February 15, 2010

There was chocolate. The wine flowed. But when a clutch of ex-White House officials and friends gathered recently in an elegant West End townhouse, it was not the average party. Former Laura Bush chief of staff Anita McBride and a circle of colleagues including former labor department official Martha Newton got together to support the Touch A Life Foundation, a group that rescues enslaved and abandoned children worldwide.

There wasn't much glitz, there were no flashbulbs or Comme des Garçons gowns -- but simply a determined, quiet pursuit of good deeds that some say has been missing in Washington since klieg lights and heat-seeking personalities became the reigning zeitgeist. In short, it was a relief to be at a party whose meaning was the people and the purpose, not the paparazzi. 

Some of that has to do with an unlikely heroine named Pam Cope (pictured above between Martha Newton and Chris Edwards).

Ten years ago, Cope owned a hair salon in a small town in Missouri. She worried about matching the pillows and curtains in her living room and driving her daughter to dance class. Then, her 15-year-old son Jantsen died suddenly from an undiagnosed heart ailment. The ground disappeared from under her feet. The sky turned black. Drowning in sorrow, Cope almost lost the will to live.

A caring husband and worried sisters circled around her, unable to snap her out of the darkness. When a friend invited her to visit orphanages in Vietnam, Cope reluctantly agreed. Then, something happened to Cope's hurting heart. The plight of these children somehow broke through her pain, giving her a reason to live. Over the next several years, Cope and her husband rescued dozens of abandoned children from the streets of Vietnam, bringing them into the care of missionaries. The Touch A Life Foundation was born.

On a weekend trip to New York, Cope's heart stopped again when she saw a front-page New York Times photo of a tiny boy in Africa who had been sold into slavery to spend endless days diving for nets at the bottom of a lake in a commercial fishing operation. 

"As soon as I saw Mark Kwadwo's photo that morning, and read about what he was made to endure as a child slave....I didn't know how, or if, I could help him but I knew that if there was any way to get him off Lake Volta, where he fished 14 hours a day, I was going to give it my very best shot," Cope wrote in an arresting memoir, Jantsen’s Gift.

Cope broadened Touch A Life and headed to West Africa. In the last three years, the group has rescued over 70 children in Ghana as well as expanding its programs in Vietnam and Cambodia.
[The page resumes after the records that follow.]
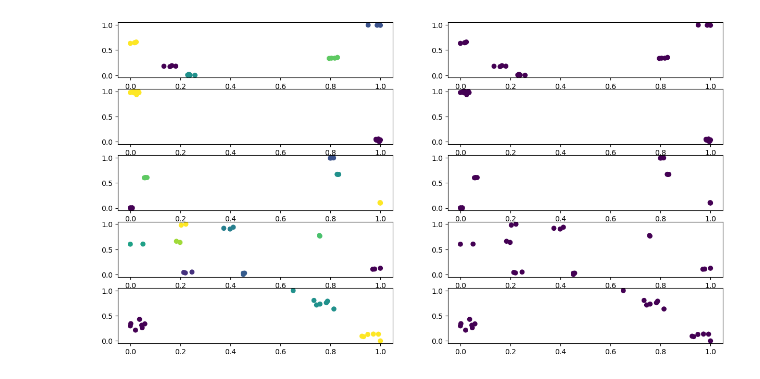
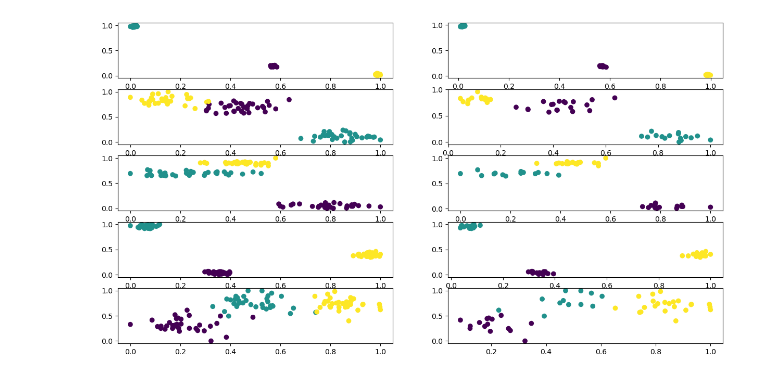
Before and after one commit to pbhaskaran/PFN_clustering, a Jupyter notebook: Clustering PFN.ipynb, the cells around one changed output. Saved outputs shown, nothing was run; the diff lists cells and outputs as text; code cells hidden in the pictures.

```diff
--- a/Clustering PFN.ipynb
+++ b/Clustering PFN.ipynb
@@ -66,22 +73,20 @@ plt.show()
 # %%
 %matplotlib inline
 temp_batch_size = 5
-train_X, train_Y, y_target= prior.sample_clusters(batch_size=temp_batch_size,seq_len=20)
-num_training_points = 20
+train_X, train_Y, y_target= prior.sample_clusters(batch_size=temp_batch_size,seq_len=100)
 model.eval()
+num_points = 50
 # # Set up grid for subplots
 fig, axes = plt.subplots(5, 2, figsize=(15, 8))
 axes = axes.flatten()
 for batch_index in range(temp_batch_size):
-    axes[2 * batch_index].scatter(train_X[:,batch_index,0].cpu().numpy() , train_X[:, batch_index, 1].cpu().numpy() , c=train_Y[:,batch_index].cpu().numpy())
-
     train_x = train_X[:, batch_index]
     train_y = train_Y[:, batch_index]
-    # test_x = train_X[:, batch_index]
-    logits = model(train_x, train_y, train_x, 0, has_mask=False)
+    axes[2 * batch_index].scatter(train_x[:, 0].cpu().numpy() , train_x[:, 1].cpu().numpy() , c=train_y.cpu().numpy())
+    logits = model(train_x, num_points)
     predictions = torch.argmax(logits, dim=1)
-    axes[2 * batch_index +1].scatter(train_X[:,batch_index,0].cpu().numpy() , train_X[:, batch_index, 1].cpu().numpy() , c=predictions.cpu().numpy())
+    axes[2 * batch_index +1].scatter(train_X[num_points:,batch_index,0].cpu().numpy() , train_X[num_points:, batch_index, 1].cpu().numpy() , c=predictions.cpu().numpy())
 
 plt.show()
 # %% [output]
-[figure, old version]
+[figure, new version]
```
Also changed, not shown: parts of 15 cells of this notebook, 4 other files.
Kwadwo is a happy, healthy, and thriving seven-year-old at the Village of Hope orphanage outside Accra, living with his siblings Kofi and Hagar—whom the group also rescued from slavery.

Martha Newton has juiced Touch A Life’s wide-ranging efforts since she joined last fall. During the 2008 election season, her husband casually suggested she might go back to work. It didn't take long for the can-do former Bush aide to get called onto the campaign trail -- as Vice Presidential nominee Sarah Palin's staff secretary -- one of the inner-most in the inner circle. After logging thousands of miles in hotels and motels in just about every state in the land, Newton thought it might be time to find work a little closer to home. But Touch A Life, with its work around the globe, was an opportunity the expert in international trafficking crimes couldn't turn down. 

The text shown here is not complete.